|dc.identifier.citation||Gillespie, J. and Glorie, S. and Jepson, G. and Zhang, Z. and Xiao, W. and Danisik, M. and Collins, A. 2017. Differential Exhumation and Crustal Tilting in the Easternmost Tianshan (Xinjiang, China), Revealed by Low-Temperature Thermochronology. Tectonics. 36 (10): pp. 2142-2158.|
The easternmost Tianshan forms the eastern extremity of the modern Central Asian Orogenic Belt and represents a key locality to investigate strain propagation from the Meso-Cenozoic plate margins to the Eurasian interior. The Tianshan as a whole has been reactivated multiple times throughout the Meso-Cenozoic, but the extent of these reactivation events is yet to be fully understood. This study applies apatite fission track and apatite (U-Th-Sm)/He thermochronology to the mountain ranges of the easternmost Tianshan. Our new results suggest that the area experienced two phases of rapid cooling in the Mesozoic—during the Early to Middle Triassic and the Late Cretaceous. These cooling phases are linked to tectonic events at the distant plate margins such as the Permian to Middle Triassic closure of the Paleoasian Ocean and the Late Jurassic to Early Cretaceous Mongol Okhotsk orogeny.
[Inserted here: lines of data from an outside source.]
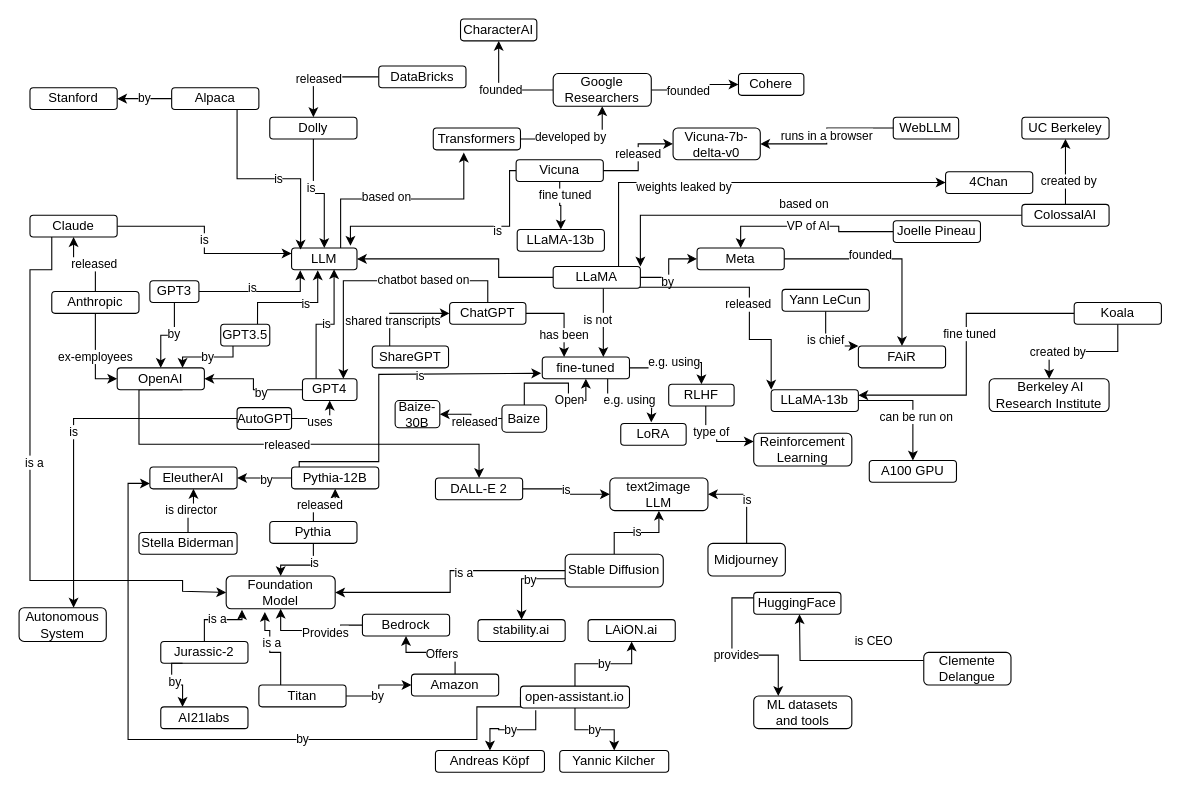
This is generativeAI.drawio from juananpe/generativeAI, a draw.io file, before an edit. Source tidied: cells renumbered, new cells numbered last; positions are measured from the earlier drawing's top-left corner, leaving out a move shared by most shapes. Both pictures are drawn from the tidied source at 109%, with x=0, y=0 at pixel (19, 19).
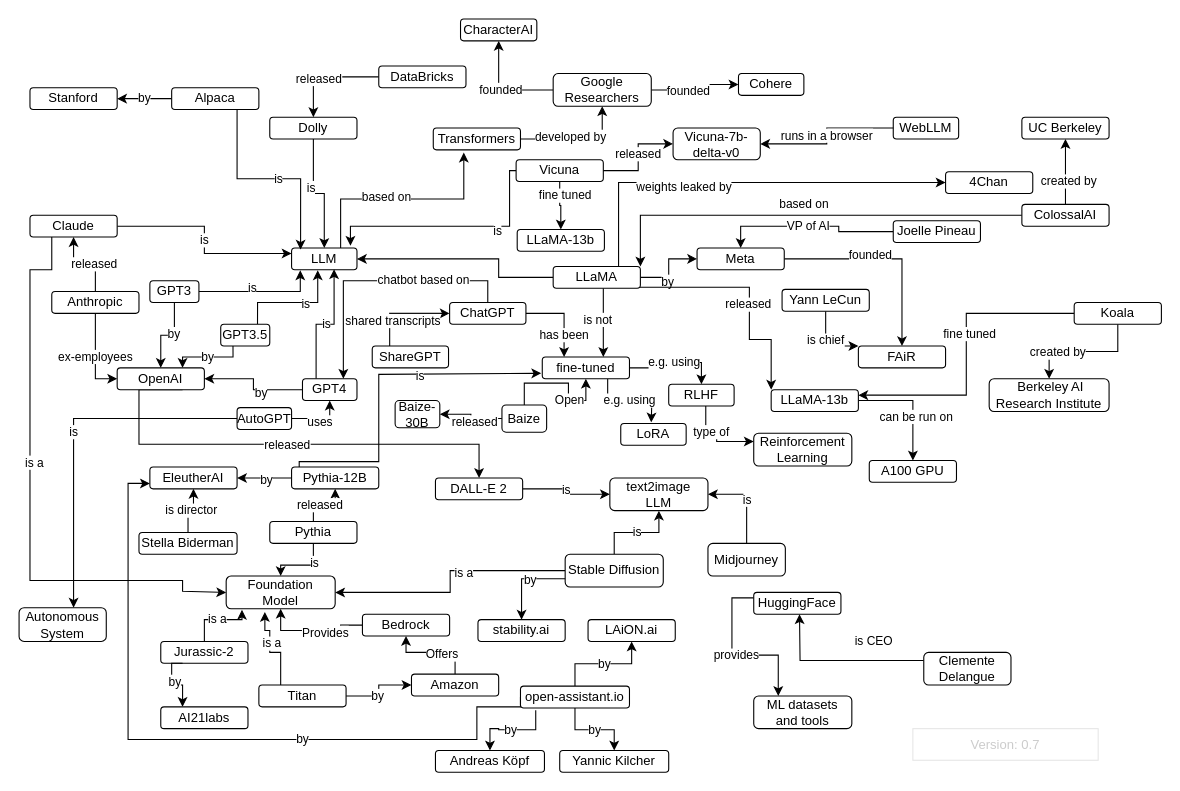
After the change.

What changed in the source:
```diff
@@
+    <object id="175" label="&lt;font color=&quot;#cccccc&quot;&gt;Version: %cmversion%&lt;/font&gt;" cmversion="0.7" placeholders="1">
+      <mxCell style="rounded=0;whiteSpace=wrap;html=1;strokeColor=#E6E6E6;" parent="1" vertex="1">
+        <mxGeometry x="820" y="651" width="170" height="29" as="geometry" />
+      </mxCell>
+    </object>
```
Fault-controlled differential exhumation and block tilting are recorded in the distribution of apatite fissio n track ages across the region. Finally, we show through a combination of multiple thermochronometers and the integration of structural analysis that the easternmost Tianshan has experienced insufficient exhumation to constrain the timing of reactivation in response to the Cenozoic collision of India with Eurasia and instead records older, Mesozoic tectonic events.
|dc.publisher||American Geophysical Union|
|dc.title||Differential Exhumation and Crustal Tilting in the Easternmost Tianshan (Xinjiang, China), Revealed by Low-Temperature Thermochronology|
Copyright © 2017 The American Geophysical Union
|curtin.department||John de Laeter Centre|